╭─ Data under study

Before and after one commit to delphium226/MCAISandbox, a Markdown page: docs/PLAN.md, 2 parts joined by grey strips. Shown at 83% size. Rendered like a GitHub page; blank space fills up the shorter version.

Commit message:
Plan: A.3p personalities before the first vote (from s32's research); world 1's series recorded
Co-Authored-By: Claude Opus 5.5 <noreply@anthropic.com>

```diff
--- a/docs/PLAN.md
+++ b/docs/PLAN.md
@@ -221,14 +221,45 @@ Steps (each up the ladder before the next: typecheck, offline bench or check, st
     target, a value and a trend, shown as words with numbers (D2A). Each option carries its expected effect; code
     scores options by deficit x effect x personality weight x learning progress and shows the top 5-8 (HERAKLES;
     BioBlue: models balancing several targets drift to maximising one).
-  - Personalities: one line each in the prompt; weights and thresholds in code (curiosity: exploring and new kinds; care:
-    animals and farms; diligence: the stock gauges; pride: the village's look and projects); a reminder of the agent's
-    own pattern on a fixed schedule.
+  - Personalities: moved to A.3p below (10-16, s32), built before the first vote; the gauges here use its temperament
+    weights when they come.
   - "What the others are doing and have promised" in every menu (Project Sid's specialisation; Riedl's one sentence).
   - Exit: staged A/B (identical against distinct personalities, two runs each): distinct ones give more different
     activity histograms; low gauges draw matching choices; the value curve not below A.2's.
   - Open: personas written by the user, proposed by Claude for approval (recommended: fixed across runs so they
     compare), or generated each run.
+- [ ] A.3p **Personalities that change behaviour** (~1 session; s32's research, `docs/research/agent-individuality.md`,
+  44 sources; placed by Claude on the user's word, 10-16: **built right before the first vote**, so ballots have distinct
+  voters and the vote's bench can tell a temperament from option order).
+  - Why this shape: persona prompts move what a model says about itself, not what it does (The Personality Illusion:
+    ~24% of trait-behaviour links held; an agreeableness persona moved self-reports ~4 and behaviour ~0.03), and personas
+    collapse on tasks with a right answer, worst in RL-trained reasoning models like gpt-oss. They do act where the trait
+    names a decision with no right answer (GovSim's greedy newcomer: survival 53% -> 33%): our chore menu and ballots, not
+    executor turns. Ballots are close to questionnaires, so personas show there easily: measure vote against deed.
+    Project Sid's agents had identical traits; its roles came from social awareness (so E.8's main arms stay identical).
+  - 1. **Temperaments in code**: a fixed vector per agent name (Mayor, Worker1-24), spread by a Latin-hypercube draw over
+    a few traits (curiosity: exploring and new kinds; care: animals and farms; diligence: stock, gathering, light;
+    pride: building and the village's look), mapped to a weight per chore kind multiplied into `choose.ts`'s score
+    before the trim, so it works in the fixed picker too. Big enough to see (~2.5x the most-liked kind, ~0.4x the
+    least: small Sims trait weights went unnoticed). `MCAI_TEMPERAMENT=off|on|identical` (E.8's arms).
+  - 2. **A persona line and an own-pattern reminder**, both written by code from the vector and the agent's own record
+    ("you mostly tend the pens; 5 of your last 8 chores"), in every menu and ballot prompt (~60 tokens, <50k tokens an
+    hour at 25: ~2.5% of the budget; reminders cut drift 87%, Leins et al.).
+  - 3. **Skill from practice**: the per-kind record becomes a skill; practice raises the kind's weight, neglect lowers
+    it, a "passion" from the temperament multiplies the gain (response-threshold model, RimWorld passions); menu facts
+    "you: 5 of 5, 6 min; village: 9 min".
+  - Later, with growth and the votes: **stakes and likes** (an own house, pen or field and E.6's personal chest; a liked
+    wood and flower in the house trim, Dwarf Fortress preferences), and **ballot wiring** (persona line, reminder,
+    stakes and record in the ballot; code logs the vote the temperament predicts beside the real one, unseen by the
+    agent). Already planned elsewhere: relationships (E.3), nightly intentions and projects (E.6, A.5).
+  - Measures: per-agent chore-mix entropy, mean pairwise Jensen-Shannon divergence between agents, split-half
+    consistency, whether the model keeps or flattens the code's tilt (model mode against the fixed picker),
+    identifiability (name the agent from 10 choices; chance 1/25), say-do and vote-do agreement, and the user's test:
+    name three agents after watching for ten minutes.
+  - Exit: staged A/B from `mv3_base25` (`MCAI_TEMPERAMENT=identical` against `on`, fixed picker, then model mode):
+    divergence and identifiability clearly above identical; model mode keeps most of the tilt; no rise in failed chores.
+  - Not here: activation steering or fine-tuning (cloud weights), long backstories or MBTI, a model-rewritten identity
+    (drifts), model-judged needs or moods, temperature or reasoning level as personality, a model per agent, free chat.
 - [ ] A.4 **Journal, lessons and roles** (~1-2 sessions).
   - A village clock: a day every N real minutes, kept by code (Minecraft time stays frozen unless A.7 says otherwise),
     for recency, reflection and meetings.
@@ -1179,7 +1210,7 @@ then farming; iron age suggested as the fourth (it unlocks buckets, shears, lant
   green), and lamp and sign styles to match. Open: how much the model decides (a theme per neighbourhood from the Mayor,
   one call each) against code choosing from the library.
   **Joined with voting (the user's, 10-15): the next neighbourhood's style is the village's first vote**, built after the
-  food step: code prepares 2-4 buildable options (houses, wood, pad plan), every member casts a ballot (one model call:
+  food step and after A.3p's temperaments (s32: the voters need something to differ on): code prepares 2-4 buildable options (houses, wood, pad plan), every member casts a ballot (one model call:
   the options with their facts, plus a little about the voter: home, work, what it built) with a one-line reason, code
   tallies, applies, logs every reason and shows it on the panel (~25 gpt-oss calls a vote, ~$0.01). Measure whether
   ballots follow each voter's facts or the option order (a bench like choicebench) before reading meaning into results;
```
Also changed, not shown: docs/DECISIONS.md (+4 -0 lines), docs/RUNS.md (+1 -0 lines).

╰─

The problem: Filter the entries and keep only the lines holding "from".

Output for this exercise:
Plan: A.3p personalities before the first vote (from s32's research); world 1's series recorded
+  voters and the vote's bench can tell a temperament from option order).
+    Project Sid's agents had identical traits; its roles came from social awareness (so E.8's main arms stay identical).
+  - 2. **A persona line and an own-pattern reminder**, both written by code from the vector and the agent's own record
+  - 3. **Skill from practice**: the per-kind record becomes a skill; practice raises the kind's weight, neglect lowers
+    it, a "passion" from the temperament multiplies the gain (response-threshold model, RimWorld passions); menu facts
+    identifiability (name the agent from 10 choices; chance 1/25), say-do and vote-do agreement, and the user's test:
+  - Exit: staged A/B from `mv3_base25` (`MCAI_TEMPERAMENT=identical` against `on`, fixed picker, then model mode):
   green), and lamp and sign styles to match. Open: how much the model decides (a theme per neighbourhood from the Mayor,
   one call each) against code choosing from the library.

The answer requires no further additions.